_Task requirements_
Run through the records and, wherever a line holds the word "empty", return that line.

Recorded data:

-------

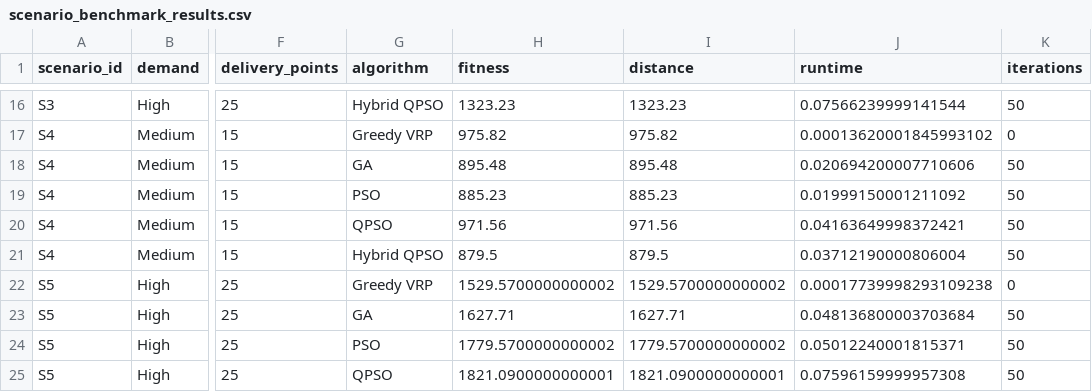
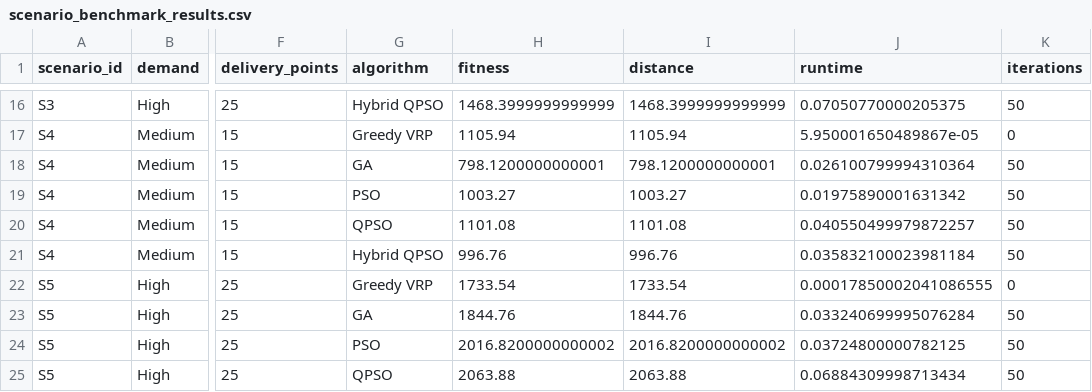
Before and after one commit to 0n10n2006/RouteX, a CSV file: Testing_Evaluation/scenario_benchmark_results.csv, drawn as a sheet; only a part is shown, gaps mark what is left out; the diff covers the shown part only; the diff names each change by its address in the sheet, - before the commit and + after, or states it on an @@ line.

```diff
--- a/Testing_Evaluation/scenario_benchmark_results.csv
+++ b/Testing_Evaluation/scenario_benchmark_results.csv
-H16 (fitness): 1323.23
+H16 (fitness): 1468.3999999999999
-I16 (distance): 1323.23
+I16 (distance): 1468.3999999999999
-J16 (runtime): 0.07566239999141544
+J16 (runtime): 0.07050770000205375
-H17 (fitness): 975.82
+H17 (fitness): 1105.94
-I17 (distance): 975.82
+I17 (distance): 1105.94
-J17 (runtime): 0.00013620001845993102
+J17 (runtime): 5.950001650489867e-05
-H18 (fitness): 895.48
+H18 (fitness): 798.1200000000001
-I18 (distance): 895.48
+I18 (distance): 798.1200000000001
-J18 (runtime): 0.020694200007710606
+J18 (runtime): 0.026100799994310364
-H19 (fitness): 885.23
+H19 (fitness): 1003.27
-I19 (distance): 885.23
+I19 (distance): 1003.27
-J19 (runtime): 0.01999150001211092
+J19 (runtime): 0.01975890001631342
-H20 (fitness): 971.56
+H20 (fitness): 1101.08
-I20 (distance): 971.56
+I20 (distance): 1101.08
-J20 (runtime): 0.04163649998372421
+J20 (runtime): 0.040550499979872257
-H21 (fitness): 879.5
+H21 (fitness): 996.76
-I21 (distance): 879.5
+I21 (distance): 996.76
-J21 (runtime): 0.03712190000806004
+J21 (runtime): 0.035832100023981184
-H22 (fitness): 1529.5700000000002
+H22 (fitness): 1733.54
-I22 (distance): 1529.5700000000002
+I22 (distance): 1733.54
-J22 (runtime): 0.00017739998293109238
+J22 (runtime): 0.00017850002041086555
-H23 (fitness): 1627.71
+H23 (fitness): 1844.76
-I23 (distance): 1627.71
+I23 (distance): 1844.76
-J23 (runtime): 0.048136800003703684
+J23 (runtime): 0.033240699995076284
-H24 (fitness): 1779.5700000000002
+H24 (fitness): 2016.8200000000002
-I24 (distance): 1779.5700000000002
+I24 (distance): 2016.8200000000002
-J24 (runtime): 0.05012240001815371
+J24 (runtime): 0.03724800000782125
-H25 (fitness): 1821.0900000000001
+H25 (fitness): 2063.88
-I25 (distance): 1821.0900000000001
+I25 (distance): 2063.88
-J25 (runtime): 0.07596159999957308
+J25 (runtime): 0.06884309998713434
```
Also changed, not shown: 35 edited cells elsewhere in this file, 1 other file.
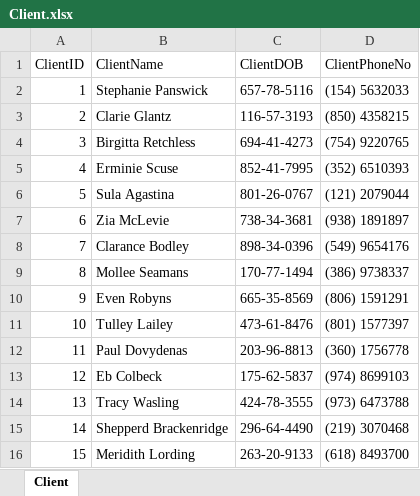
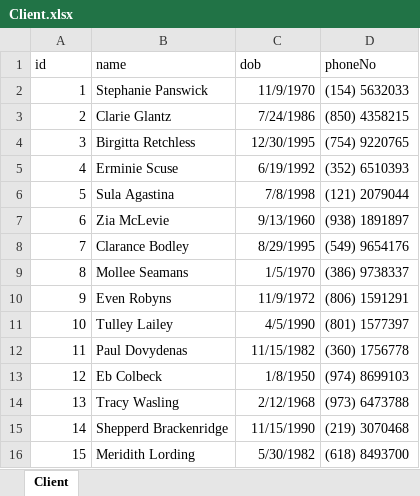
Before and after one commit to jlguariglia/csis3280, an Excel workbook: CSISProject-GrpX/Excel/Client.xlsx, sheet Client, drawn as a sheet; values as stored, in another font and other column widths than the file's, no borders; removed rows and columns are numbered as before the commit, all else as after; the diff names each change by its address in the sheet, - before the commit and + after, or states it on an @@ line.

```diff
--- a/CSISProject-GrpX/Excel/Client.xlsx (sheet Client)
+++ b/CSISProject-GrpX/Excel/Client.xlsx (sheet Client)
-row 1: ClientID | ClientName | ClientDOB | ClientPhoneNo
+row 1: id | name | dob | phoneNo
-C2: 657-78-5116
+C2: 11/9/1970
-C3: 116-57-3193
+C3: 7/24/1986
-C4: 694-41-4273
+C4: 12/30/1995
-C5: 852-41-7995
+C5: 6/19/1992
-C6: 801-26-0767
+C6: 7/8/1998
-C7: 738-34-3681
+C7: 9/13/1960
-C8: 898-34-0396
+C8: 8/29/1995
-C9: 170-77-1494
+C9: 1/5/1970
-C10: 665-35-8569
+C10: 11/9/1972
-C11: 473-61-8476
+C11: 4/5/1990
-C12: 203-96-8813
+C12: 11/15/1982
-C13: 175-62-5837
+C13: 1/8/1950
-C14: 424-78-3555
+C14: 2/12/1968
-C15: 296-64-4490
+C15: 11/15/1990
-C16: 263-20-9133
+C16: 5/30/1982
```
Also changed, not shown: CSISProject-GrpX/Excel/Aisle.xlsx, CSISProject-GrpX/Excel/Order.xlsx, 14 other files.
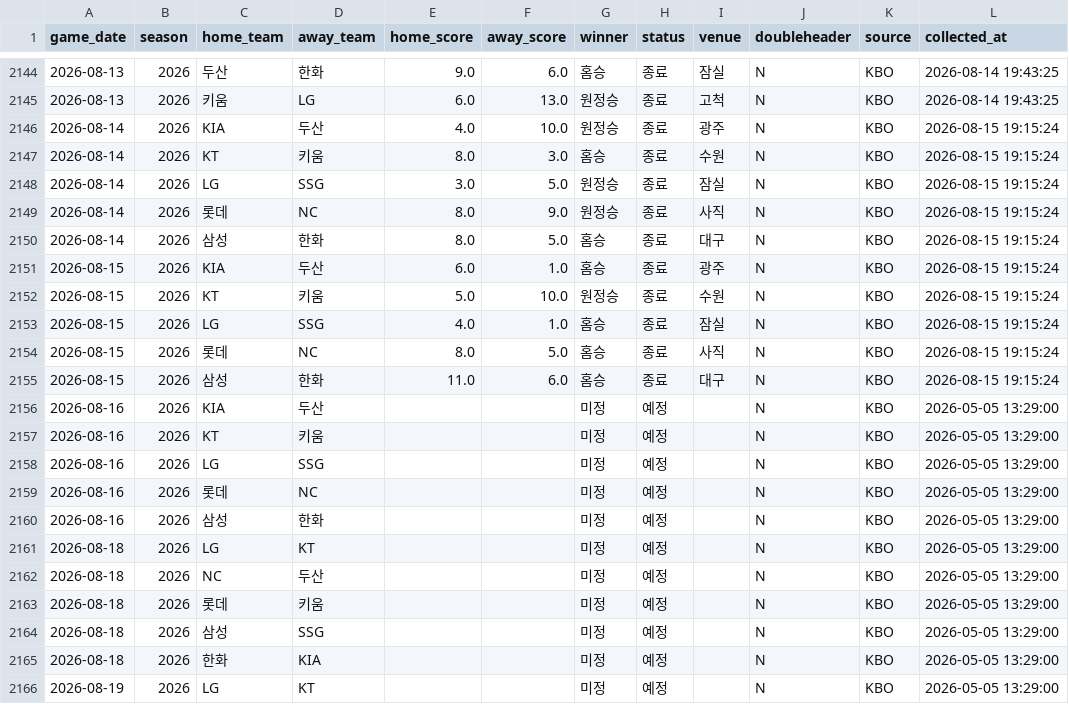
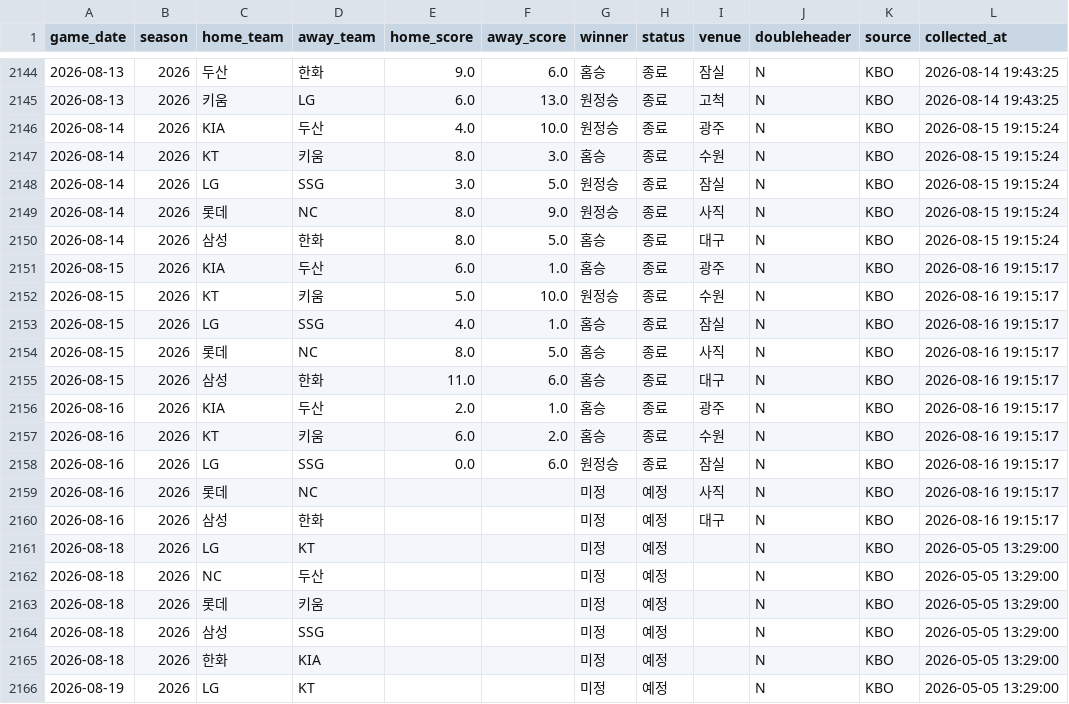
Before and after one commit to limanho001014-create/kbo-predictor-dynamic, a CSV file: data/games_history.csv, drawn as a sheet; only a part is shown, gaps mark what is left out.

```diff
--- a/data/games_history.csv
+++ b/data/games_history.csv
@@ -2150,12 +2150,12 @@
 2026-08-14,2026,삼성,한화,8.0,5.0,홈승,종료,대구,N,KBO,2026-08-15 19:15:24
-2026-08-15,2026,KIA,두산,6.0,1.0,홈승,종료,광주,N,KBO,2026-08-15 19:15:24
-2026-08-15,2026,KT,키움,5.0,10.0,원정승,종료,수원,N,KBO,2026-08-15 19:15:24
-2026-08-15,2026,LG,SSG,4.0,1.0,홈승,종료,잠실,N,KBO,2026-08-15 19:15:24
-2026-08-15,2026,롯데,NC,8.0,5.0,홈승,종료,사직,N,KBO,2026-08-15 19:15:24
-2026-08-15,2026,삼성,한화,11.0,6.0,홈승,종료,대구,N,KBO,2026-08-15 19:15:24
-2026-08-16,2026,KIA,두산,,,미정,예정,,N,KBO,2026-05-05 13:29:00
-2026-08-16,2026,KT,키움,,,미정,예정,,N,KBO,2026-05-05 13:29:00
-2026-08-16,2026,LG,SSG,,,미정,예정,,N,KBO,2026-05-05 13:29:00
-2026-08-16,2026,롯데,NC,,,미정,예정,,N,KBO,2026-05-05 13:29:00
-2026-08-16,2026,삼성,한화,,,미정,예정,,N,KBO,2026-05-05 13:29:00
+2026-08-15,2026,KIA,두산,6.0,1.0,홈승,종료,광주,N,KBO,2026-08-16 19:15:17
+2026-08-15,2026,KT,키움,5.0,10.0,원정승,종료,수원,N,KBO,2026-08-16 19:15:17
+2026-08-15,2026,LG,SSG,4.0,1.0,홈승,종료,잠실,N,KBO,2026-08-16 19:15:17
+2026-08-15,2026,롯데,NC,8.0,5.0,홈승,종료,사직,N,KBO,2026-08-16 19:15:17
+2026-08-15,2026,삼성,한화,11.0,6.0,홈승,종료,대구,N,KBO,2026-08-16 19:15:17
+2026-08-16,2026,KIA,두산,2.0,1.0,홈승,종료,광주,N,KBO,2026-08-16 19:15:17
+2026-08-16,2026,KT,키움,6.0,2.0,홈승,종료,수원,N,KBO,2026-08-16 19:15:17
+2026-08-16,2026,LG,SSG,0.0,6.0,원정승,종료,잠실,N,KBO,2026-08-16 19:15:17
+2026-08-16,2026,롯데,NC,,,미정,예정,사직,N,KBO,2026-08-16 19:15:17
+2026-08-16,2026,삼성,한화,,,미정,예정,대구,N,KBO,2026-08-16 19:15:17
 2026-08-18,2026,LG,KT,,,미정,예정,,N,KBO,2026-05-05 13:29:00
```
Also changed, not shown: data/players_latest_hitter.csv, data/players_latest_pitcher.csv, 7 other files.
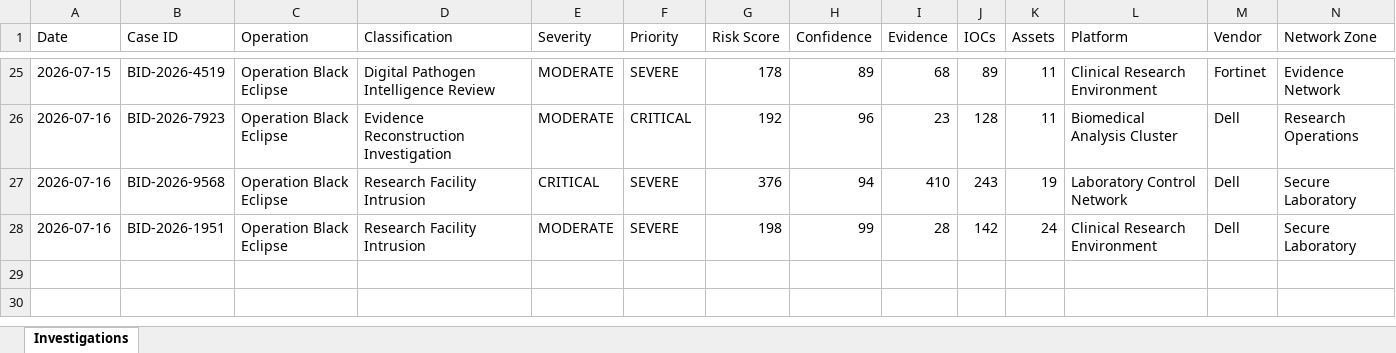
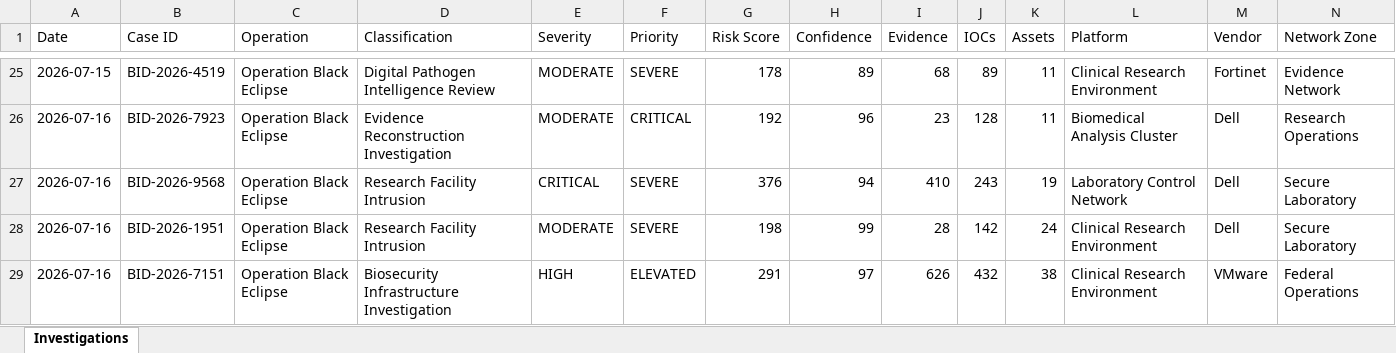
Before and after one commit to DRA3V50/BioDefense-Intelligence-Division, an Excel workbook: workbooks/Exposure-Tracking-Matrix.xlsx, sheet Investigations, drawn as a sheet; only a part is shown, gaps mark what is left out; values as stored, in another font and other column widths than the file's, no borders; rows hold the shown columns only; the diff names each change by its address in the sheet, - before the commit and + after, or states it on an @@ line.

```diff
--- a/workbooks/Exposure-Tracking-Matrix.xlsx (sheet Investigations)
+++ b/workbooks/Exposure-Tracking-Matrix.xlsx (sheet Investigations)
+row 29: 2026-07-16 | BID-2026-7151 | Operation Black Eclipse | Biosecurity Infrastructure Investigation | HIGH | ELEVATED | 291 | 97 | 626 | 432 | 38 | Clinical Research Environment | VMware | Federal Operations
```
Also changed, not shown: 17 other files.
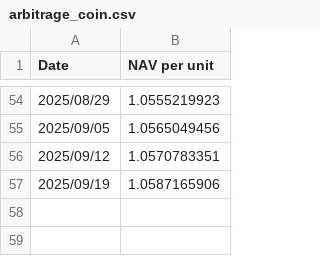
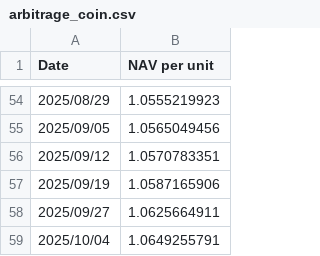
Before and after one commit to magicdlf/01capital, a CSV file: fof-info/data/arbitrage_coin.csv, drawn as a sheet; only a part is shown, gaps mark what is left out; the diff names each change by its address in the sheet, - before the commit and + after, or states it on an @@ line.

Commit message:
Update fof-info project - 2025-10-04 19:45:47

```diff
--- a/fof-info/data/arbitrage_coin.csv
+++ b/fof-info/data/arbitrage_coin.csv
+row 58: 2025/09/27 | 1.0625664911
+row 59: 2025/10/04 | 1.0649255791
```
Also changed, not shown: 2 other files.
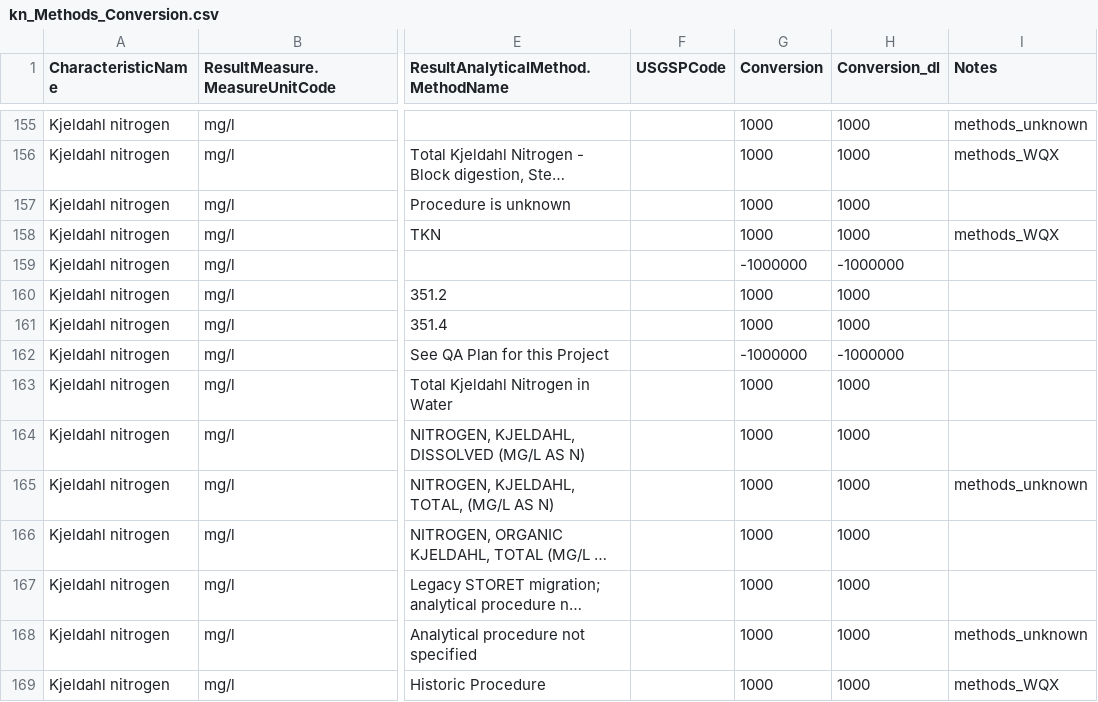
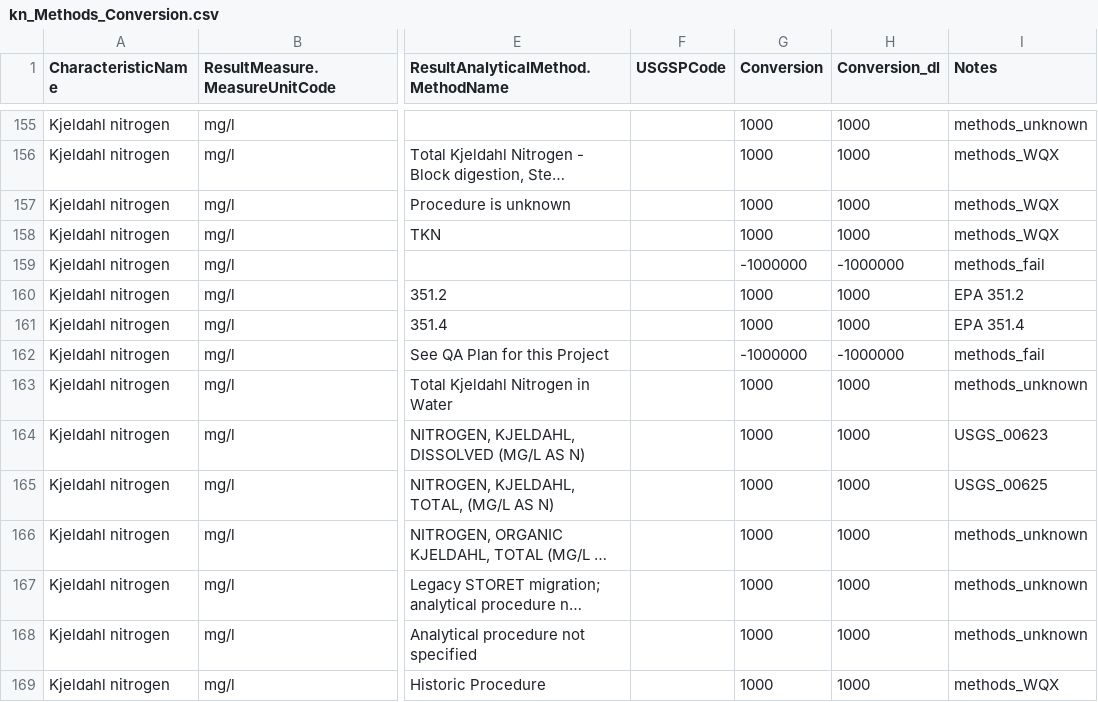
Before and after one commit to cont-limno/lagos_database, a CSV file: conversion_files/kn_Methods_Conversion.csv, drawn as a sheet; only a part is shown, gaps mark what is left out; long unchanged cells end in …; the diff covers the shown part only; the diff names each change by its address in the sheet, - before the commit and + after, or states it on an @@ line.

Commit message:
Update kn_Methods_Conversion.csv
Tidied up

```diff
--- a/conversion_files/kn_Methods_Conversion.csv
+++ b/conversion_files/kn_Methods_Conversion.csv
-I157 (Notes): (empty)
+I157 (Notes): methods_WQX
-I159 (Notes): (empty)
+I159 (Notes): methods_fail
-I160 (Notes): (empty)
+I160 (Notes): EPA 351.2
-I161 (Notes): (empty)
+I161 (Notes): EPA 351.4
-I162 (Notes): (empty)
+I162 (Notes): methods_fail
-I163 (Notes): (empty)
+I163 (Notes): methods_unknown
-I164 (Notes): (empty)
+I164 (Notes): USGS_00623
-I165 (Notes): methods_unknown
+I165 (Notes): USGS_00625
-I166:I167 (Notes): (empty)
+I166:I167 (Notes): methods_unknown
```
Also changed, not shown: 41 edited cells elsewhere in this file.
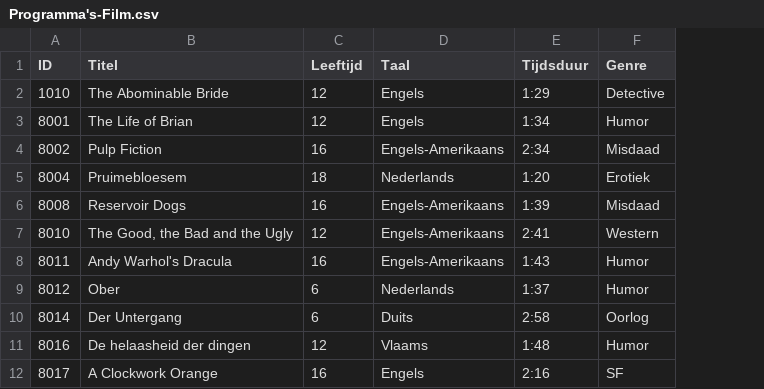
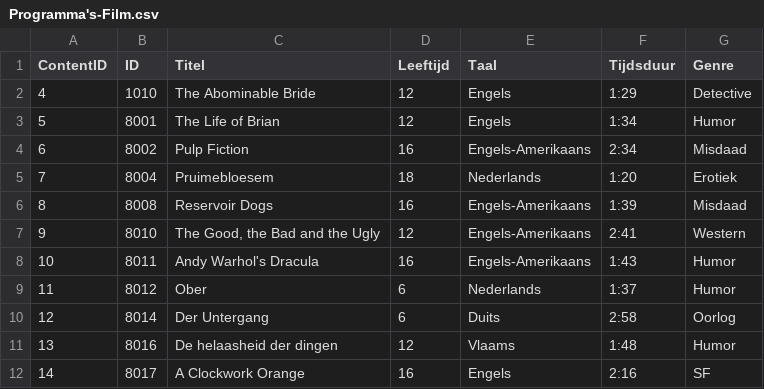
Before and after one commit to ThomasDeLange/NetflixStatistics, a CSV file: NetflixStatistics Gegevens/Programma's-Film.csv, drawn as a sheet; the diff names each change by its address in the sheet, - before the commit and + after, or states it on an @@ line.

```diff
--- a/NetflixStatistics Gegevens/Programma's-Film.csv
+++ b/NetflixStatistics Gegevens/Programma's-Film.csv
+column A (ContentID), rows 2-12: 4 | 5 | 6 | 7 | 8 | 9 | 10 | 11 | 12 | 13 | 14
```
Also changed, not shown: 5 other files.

-------

_Written answer_
-I157 (Notes): (empty)
-I159 (Notes): (empty)
-I160 (Notes): (empty)
-I161 (Notes): (empty)
-I162 (Notes): (empty)
-I163 (Notes): (empty)
-I164 (Notes): (empty)
-I166:I167 (Notes): (empty)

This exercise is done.